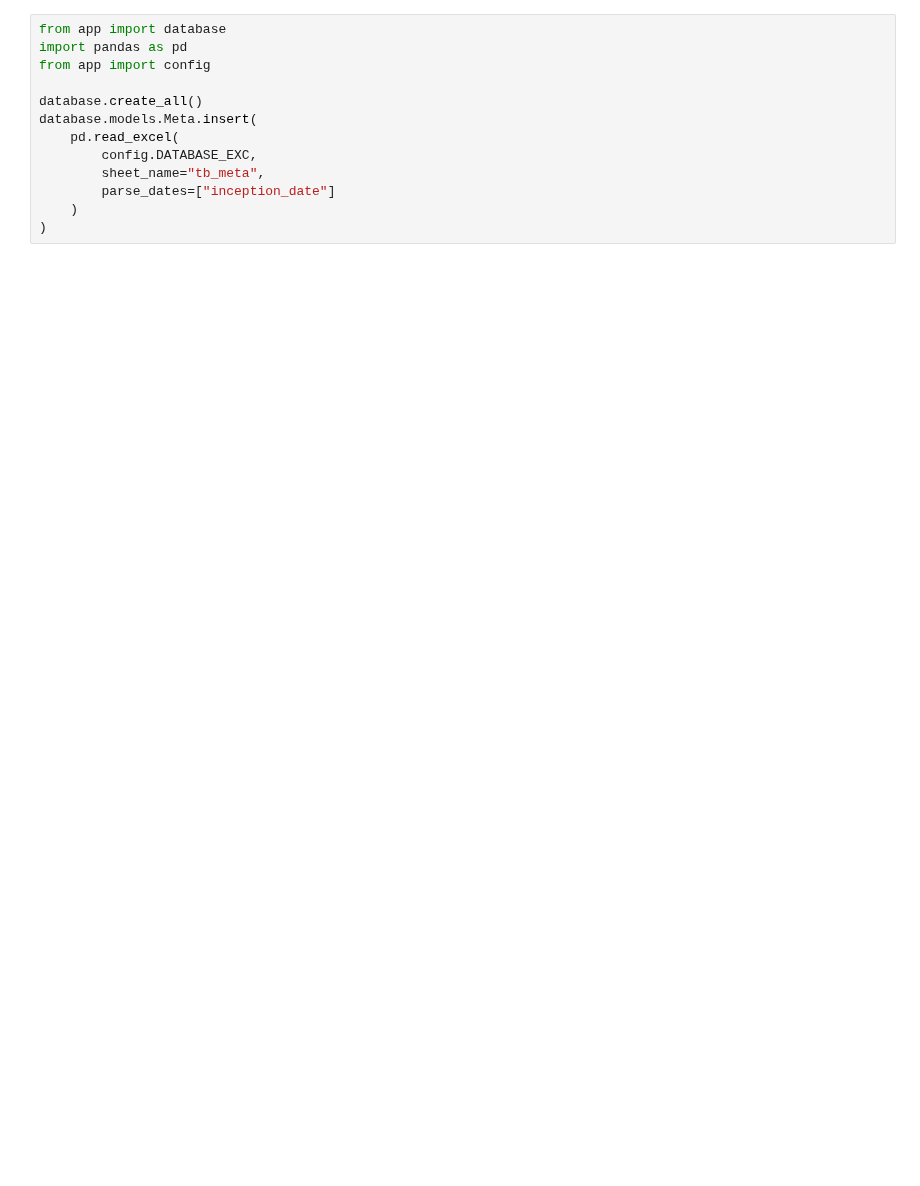
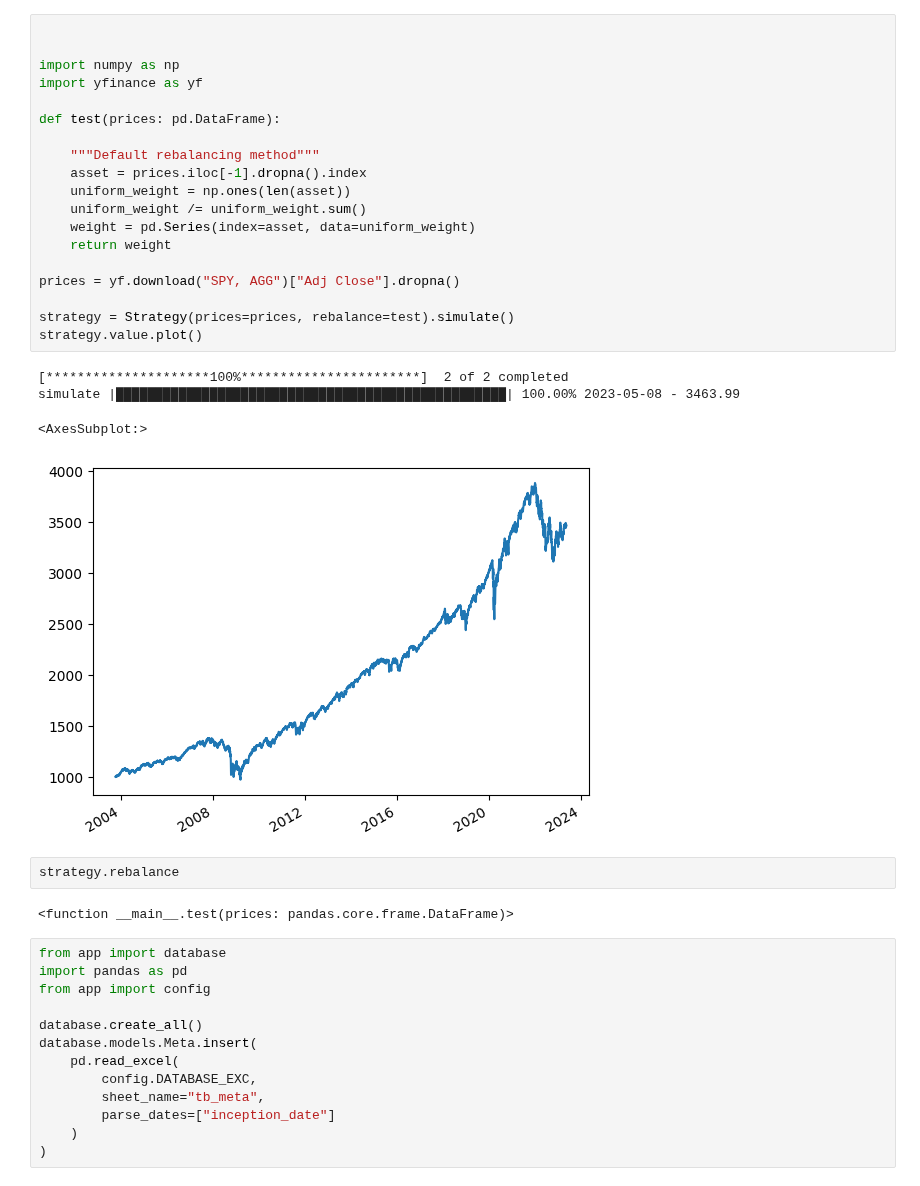
Before and after one commit to HTF1125/RobertLab, a Jupyter notebook: test.ipynb, the cells around one changed output. Saved outputs shown, nothing was run; the diff lists cells and outputs as text; blank space fills up the shorter version.

```diff
--- a/test.ipynb
+++ b/test.ipynb
@@ -1,3 +1,31 @@
+# %%
+
+
+import numpy as np
+import yfinance as yf
+
+def test(prices: pd.DataFrame):
+
+    """Default rebalancing method"""
+    asset = prices.iloc[-1].dropna().index
+    uniform_weight = np.ones(len(asset))
+    uniform_weight /= uniform_weight.sum()
+    weight = pd.Series(index=asset, data=uniform_weight)
+    return weight
+
+prices = yf.download("SPY, AGG")["Adj Close"].dropna()
+
+strategy = Strategy(prices=prices, rebalance=test).simulate()
+strategy.value.plot()
+# %% [output]
+[*********************100%***********************]  2 of 2 completed
+simulate |██████████████████████████████████████████████████| 100.00% 2023-05-08 - 3463.99
+<AxesSubplot:>
+[figure, added]
+# %%
+strategy.rebalance
+# %% [output]
+<function __main__.test(prices: pandas.core.frame.DataFrame)>
 # %%
 from app import database
 import pandas as pd
```
Also changed, not shown: parts of 4 cells of this notebook, 8 other files.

▬▬▬

◆ **EXERCISE PROMPT**
In the copy, include every record exactly and no pictures.

◆ **EXERCISE ANSWER**
Before and after one commit to HTF1125/RobertLab, a Jupyter notebook: test.ipynb, the cells around one changed output. Saved outputs shown, nothing was run; the diff lists cells and outputs as text; blank space fills up the shorter version.

```diff
--- a/test.ipynb
+++ b/test.ipynb
@@ -1,3 +1,31 @@
+# %%
+
+
+import numpy as np
+import yfinance as yf
+
+def test(prices: pd.DataFrame):
+
+    """Default rebalancing method"""
+    asset = prices.iloc[-1].dropna().index
+    uniform_weight = np.ones(len(asset))
+    uniform_weight /= uniform_weight.sum()
+    weight = pd.Series(index=asset, data=uniform_weight)
+    return weight
+
+prices = yf.download("SPY, AGG")["Adj Close"].dropna()
+
+strategy = Strategy(prices=prices, rebalance=test).simulate()
+strategy.value.plot()
+# %% [output]
+[*********************100%***********************]  2 of 2 completed
+simulate |██████████████████████████████████████████████████| 100.00% 2023-05-08 - 3463.99
+<AxesSubplot:>
+[figure, added]
+# %%
+strategy.rebalance
+# %% [output]
+<function __main__.test(prices: pandas.core.frame.DataFrame)>
 # %%
 from app import database
 import pandas as pd
```
Also changed, not shown: parts of 4 cells of this notebook, 8 other files.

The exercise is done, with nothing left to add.